**PROBLEM DETAILS**
The response must contain all of the entries, each one repeated exactly.

**DATASET EXTRACT**
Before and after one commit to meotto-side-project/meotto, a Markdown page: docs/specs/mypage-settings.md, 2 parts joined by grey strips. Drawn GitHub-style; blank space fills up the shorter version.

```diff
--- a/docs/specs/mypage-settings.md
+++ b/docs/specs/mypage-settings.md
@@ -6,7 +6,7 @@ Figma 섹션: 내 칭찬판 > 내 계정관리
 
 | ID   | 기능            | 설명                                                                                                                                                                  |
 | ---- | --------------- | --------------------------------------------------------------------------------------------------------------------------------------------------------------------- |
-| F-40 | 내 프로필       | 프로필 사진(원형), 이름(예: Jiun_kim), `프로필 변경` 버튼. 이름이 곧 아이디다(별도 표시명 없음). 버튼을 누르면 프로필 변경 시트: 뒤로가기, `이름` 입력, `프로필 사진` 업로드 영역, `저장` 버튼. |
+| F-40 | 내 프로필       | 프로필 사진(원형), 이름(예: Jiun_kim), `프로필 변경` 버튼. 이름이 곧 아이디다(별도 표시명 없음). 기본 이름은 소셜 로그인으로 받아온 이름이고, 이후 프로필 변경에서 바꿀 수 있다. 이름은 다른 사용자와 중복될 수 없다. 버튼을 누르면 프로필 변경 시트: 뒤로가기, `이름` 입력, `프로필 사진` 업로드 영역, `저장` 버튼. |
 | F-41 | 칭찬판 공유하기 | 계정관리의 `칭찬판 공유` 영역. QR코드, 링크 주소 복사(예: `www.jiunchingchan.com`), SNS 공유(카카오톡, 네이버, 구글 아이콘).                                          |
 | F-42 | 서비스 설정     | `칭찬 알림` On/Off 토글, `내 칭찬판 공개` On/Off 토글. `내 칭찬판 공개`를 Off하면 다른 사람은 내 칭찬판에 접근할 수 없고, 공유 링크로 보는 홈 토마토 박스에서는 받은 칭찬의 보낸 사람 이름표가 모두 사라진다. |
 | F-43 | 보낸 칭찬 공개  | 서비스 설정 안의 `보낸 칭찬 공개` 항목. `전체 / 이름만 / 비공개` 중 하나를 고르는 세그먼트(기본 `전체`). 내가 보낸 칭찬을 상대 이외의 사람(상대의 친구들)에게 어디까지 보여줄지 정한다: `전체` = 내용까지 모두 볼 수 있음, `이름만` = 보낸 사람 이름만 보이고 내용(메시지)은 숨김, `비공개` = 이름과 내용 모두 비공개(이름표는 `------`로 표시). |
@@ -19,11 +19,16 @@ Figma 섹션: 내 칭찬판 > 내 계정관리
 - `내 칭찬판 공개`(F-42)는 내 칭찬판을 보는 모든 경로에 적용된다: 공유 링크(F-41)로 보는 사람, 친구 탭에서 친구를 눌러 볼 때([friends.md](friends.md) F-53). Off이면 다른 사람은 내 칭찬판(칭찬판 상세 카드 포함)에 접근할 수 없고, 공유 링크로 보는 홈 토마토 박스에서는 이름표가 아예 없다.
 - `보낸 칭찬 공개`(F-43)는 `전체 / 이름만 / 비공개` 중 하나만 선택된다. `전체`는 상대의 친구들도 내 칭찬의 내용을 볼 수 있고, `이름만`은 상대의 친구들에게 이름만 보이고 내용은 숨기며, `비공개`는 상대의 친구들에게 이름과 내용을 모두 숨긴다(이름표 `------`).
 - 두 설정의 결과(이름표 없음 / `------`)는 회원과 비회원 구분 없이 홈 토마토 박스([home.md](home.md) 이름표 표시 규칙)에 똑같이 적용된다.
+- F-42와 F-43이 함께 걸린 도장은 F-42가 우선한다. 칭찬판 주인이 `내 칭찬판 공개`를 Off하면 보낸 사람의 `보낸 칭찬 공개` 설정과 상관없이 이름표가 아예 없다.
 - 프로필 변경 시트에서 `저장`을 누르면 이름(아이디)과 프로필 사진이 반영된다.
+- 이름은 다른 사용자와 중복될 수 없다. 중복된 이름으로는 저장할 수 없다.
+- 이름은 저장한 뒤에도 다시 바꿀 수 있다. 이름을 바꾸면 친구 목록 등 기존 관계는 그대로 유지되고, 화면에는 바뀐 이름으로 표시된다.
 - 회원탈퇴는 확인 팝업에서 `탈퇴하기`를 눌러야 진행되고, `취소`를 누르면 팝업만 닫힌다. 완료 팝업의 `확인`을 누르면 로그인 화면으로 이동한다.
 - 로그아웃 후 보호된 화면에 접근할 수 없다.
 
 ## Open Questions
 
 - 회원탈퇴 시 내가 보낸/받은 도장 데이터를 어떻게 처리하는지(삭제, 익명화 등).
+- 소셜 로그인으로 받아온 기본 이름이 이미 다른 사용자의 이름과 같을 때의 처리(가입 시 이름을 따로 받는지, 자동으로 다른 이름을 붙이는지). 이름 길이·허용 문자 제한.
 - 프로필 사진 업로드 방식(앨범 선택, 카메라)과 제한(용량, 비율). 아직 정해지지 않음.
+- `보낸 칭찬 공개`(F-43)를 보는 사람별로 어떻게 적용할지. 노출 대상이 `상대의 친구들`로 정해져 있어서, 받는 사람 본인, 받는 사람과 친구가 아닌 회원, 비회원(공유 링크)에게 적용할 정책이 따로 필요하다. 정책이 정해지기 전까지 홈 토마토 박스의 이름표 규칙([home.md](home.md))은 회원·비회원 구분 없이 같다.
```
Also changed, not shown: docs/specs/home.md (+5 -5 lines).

**EXERCISE SOLUTION**
Before and after one commit to meotto-side-project/meotto, a Markdown page: docs/specs/mypage-settings.md, 2 parts joined by grey strips. Drawn GitHub-style; blank space fills up the shorter version.

```diff
--- a/docs/specs/mypage-settings.md
+++ b/docs/specs/mypage-settings.md
@@ -6,7 +6,7 @@ Figma 섹션: 내 칭찬판 > 내 계정관리
 
 | ID   | 기능            | 설명                                                                                                                                                                  |
 | ---- | --------------- | --------------------------------------------------------------------------------------------------------------------------------------------------------------------- |
-| F-40 | 내 프로필       | 프로필 사진(원형), 이름(예: Jiun_kim), `프로필 변경` 버튼. 이름이 곧 아이디다(별도 표시명 없음). 버튼을 누르면 프로필 변경 시트: 뒤로가기, `이름` 입력, `프로필 사진` 업로드 영역, `저장` 버튼. |
+| F-40 | 내 프로필       | 프로필 사진(원형), 이름(예: Jiun_kim), `프로필 변경` 버튼. 이름이 곧 아이디다(별도 표시명 없음). 기본 이름은 소셜 로그인으로 받아온 이름이고, 이후 프로필 변경에서 바꿀 수 있다. 이름은 다른 사용자와 중복될 수 없다. 버튼을 누르면 프로필 변경 시트: 뒤로가기, `이름` 입력, `프로필 사진` 업로드 영역, `저장` 버튼. |
 | F-41 | 칭찬판 공유하기 | 계정관리의 `칭찬판 공유` 영역. QR코드, 링크 주소 복사(예: `www.jiunchingchan.com`), SNS 공유(카카오톡, 네이버, 구글 아이콘).                                          |
 | F-42 | 서비스 설정     | `칭찬 알림` On/Off 토글, `내 칭찬판 공개` On/Off 토글. `내 칭찬판 공개`를 Off하면 다른 사람은 내 칭찬판에 접근할 수 없고, 공유 링크로 보는 홈 토마토 박스에서는 받은 칭찬의 보낸 사람 이름표가 모두 사라진다. |
 | F-43 | 보낸 칭찬 공개  | 서비스 설정 안의 `보낸 칭찬 공개` 항목. `전체 / 이름만 / 비공개` 중 하나를 고르는 세그먼트(기본 `전체`). 내가 보낸 칭찬을 상대 이외의 사람(상대의 친구들)에게 어디까지 보여줄지 정한다: `전체` = 내용까지 모두 볼 수 있음, `이름만` = 보낸 사람 이름만 보이고 내용(메시지)은 숨김, `비공개` = 이름과 내용 모두 비공개(이름표는 `------`로 표시). |
@@ -19,11 +19,16 @@ Figma 섹션: 내 칭찬판 > 내 계정관리
 - `내 칭찬판 공개`(F-42)는 내 칭찬판을 보는 모든 경로에 적용된다: 공유 링크(F-41)로 보는 사람, 친구 탭에서 친구를 눌러 볼 때([friends.md](friends.md) F-53). Off이면 다른 사람은 내 칭찬판(칭찬판 상세 카드 포함)에 접근할 수 없고, 공유 링크로 보는 홈 토마토 박스에서는 이름표가 아예 없다.
 - `보낸 칭찬 공개`(F-43)는 `전체 / 이름만 / 비공개` 중 하나만 선택된다. `전체`는 상대의 친구들도 내 칭찬의 내용을 볼 수 있고, `이름만`은 상대의 친구들에게 이름만 보이고 내용은 숨기며, `비공개`는 상대의 친구들에게 이름과 내용을 모두 숨긴다(이름표 `------`).
 - 두 설정의 결과(이름표 없음 / `------`)는 회원과 비회원 구분 없이 홈 토마토 박스([home.md](home.md) 이름표 표시 규칙)에 똑같이 적용된다.
+- F-42와 F-43이 함께 걸린 도장은 F-42가 우선한다. 칭찬판 주인이 `내 칭찬판 공개`를 Off하면 보낸 사람의 `보낸 칭찬 공개` 설정과 상관없이 이름표가 아예 없다.
 - 프로필 변경 시트에서 `저장`을 누르면 이름(아이디)과 프로필 사진이 반영된다.
+- 이름은 다른 사용자와 중복될 수 없다. 중복된 이름으로는 저장할 수 없다.
+- 이름은 저장한 뒤에도 다시 바꿀 수 있다. 이름을 바꾸면 친구 목록 등 기존 관계는 그대로 유지되고, 화면에는 바뀐 이름으로 표시된다.
 - 회원탈퇴는 확인 팝업에서 `탈퇴하기`를 눌러야 진행되고, `취소`를 누르면 팝업만 닫힌다. 완료 팝업의 `확인`을 누르면 로그인 화면으로 이동한다.
 - 로그아웃 후 보호된 화면에 접근할 수 없다.
 
 ## Open Questions
 
 - 회원탈퇴 시 내가 보낸/받은 도장 데이터를 어떻게 처리하는지(삭제, 익명화 등).
+- 소셜 로그인으로 받아온 기본 이름이 이미 다른 사용자의 이름과 같을 때의 처리(가입 시 이름을 따로 받는지, 자동으로 다른 이름을 붙이는지). 이름 길이·허용 문자 제한.
 - 프로필 사진 업로드 방식(앨범 선택, 카메라)과 제한(용량, 비율). 아직 정해지지 않음.
+- `보낸 칭찬 공개`(F-43)를 보는 사람별로 어떻게 적용할지. 노출 대상이 `상대의 친구들`로 정해져 있어서, 받는 사람 본인, 받는 사람과 친구가 아닌 회원, 비회원(공유 링크)에게 적용할 정책이 따로 필요하다. 정책이 정해지기 전까지 홈 토마토 박스의 이름표 규칙([home.md](home.md))은 회원·비회원 구분 없이 같다.
```
Also changed, not shown: docs/specs/home.md (+5 -5 lines).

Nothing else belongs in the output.